WHAT TO WORK ON>
Nothing but the pictures should be dropped; repeat the rest of the data below exactly.

INPUT FOR THIS TASK>
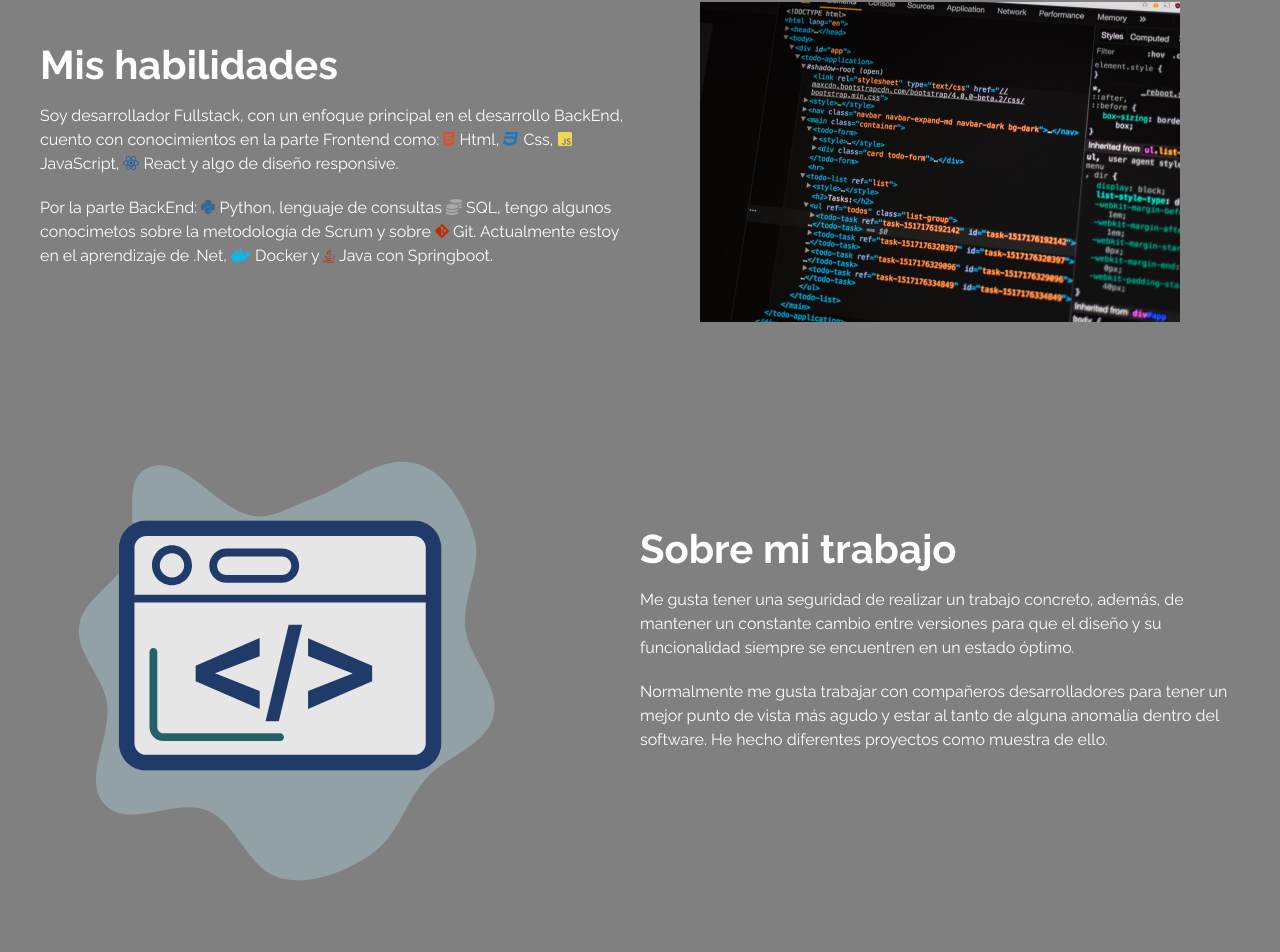
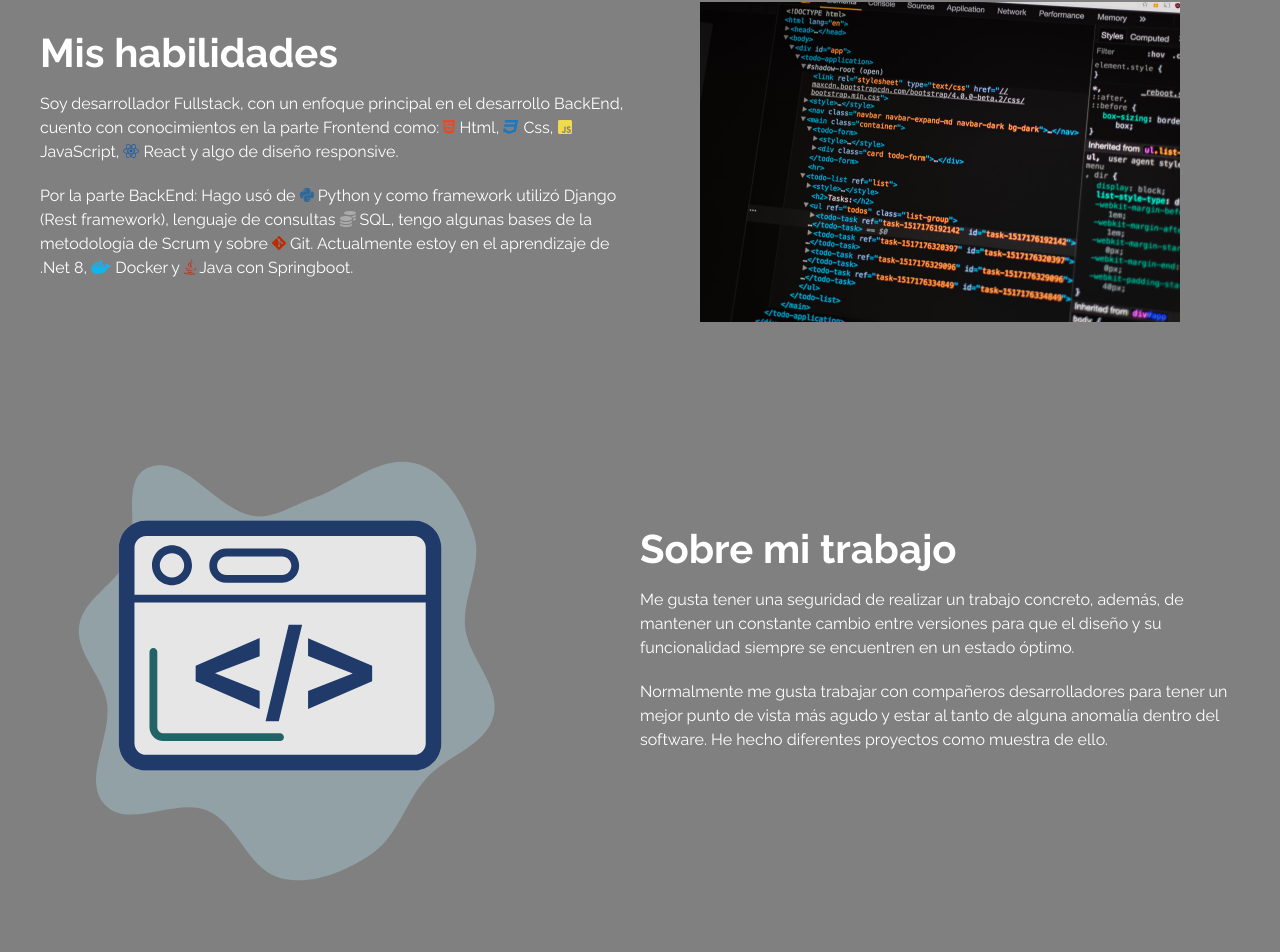
Before and after one commit to GojanHR1407/portfolioGojan, a React (Vite) app: page / in a window 1280 px wide. Shown: the part 1451-2403 px from the top of the page. Built offline with nearby package versions, Linux system fonts and the light colour scheme.

Commit message:
commit de correciones

```diff
--- a/src/components/About.jsx
+++ b/src/components/About.jsx
@@ -21,7 +21,7 @@ export const About = () => {
                 <div className="about__text" id="skills" data-aos="fade-right">
                     <h2 className="subtitle">Mis habilidades</h2>
                     <p className="about__paragraph">Soy desarrollador Fullstack, con un enfoque principal en el desarrollo BackEnd, cuento con conocimientos en la parte Frontend como: <FontAwesomeIcon icon={faHtml5} style={{color: '#E34C26'}} /> Html, <FontAwesomeIcon icon={faCss3} style={{color: '#1C78C0'}} /> Css, <FontAwesomeIcon icon={faJsSquare} style={{color: '#F0DB4F'}} /> JavaScript, <FontAwesomeIcon icon={faReact} style={{color: '#165CAA'}} /> React y algo de diseño responsive.</p>
-                    <p className="about__paragraph">Por la parte BackEnd: <FontAwesomeIcon icon={faPython} style={{color: '#306998'}} /> Python, lenguaje de consultas <FontAwesomeIcon icon={faCoins} style={{color: '#AAAAAA'}} /> SQL, tengo algunos conocimetos sobre la metodología de Scrum y sobre <FontAwesomeIcon icon={faGitAlt} style={{color: '#BD2C00'}} /> Git. Actualmente estoy en el aprendizaje de .Net, <FontAwesomeIcon icon={faDocker} style={{color: '#0DB7ED'}}/> Docker y <FontAwesomeIcon icon={faJava} style={{color: '#BD2C00'}}/> Java con Springboot.</p>
+                    <p className="about__paragraph">Por la parte BackEnd: Hago usó de <FontAwesomeIcon icon={faPython} style={{color: '#306998'}} /> Python y como framework utilizó Django (Rest framework), lenguaje de consultas <FontAwesomeIcon icon={faCoins} style={{color: '#AAAAAA'}} /> SQL, tengo algunas bases de la metodología de Scrum y sobre <FontAwesomeIcon icon={faGitAlt} style={{color: '#BD2C00'}} /> Git. Actualmente estoy en el aprendizaje de .Net 8, <FontAwesomeIcon icon={faDocker} style={{color: '#0DB7ED'}}/> Docker y <FontAwesomeIcon icon={faJava} style={{color: '#BD2C00'}}/> Java con Springboot.</p>
                 </div>
 
                 <figure className="about__img" data-aos="fade-right">
```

ANSWER TO THIS EXERCISE>
Before and after one commit to GojanHR1407/portfolioGojan, a React (Vite) app: page / in a window 1280 px wide. Shown: the part 1451-2403 px from the top of the page. Built offline with nearby package versions, Linux system fonts and the light colour scheme.

Commit message:
commit de correciones

```diff
--- a/src/components/About.jsx
+++ b/src/components/About.jsx
@@ -21,7 +21,7 @@ export const About = () => {
                 <div className="about__text" id="skills" data-aos="fade-right">
                     <h2 className="subtitle">Mis habilidades</h2>
                     <p className="about__paragraph">Soy desarrollador Fullstack, con un enfoque principal en el desarrollo BackEnd, cuento con conocimientos en la parte Frontend como: <FontAwesomeIcon icon={faHtml5} style={{color: '#E34C26'}} /> Html, <FontAwesomeIcon icon={faCss3} style={{color: '#1C78C0'}} /> Css, <FontAwesomeIcon icon={faJsSquare} style={{color: '#F0DB4F'}} /> JavaScript, <FontAwesomeIcon icon={faReact} style={{color: '#165CAA'}} /> React y algo de diseño responsive.</p>
-                    <p className="about__paragraph">Por la parte BackEnd: <FontAwesomeIcon icon={faPython} style={{color: '#306998'}} /> Python, lenguaje de consultas <FontAwesomeIcon icon={faCoins} style={{color: '#AAAAAA'}} /> SQL, tengo algunos conocimetos sobre la metodología de Scrum y sobre <FontAwesomeIcon icon={faGitAlt} style={{color: '#BD2C00'}} /> Git. Actualmente estoy en el aprendizaje de .Net, <FontAwesomeIcon icon={faDocker} style={{color: '#0DB7ED'}}/> Docker y <FontAwesomeIcon icon={faJava} style={{color: '#BD2C00'}}/> Java con Springboot.</p>
+                    <p className="about__paragraph">Por la parte BackEnd: Hago usó de <FontAwesomeIcon icon={faPython} style={{color: '#306998'}} /> Python y como framework utilizó Django (Rest framework), lenguaje de consultas <FontAwesomeIcon icon={faCoins} style={{color: '#AAAAAA'}} /> SQL, tengo algunas bases de la metodología de Scrum y sobre <FontAwesomeIcon icon={faGitAlt} style={{color: '#BD2C00'}} /> Git. Actualmente estoy en el aprendizaje de .Net 8, <FontAwesomeIcon icon={faDocker} style={{color: '#0DB7ED'}}/> Docker y <FontAwesomeIcon icon={faJava} style={{color: '#BD2C00'}}/> Java con Springboot.</p>
                 </div>
 
                 <figure className="about__img" data-aos="fade-right">
```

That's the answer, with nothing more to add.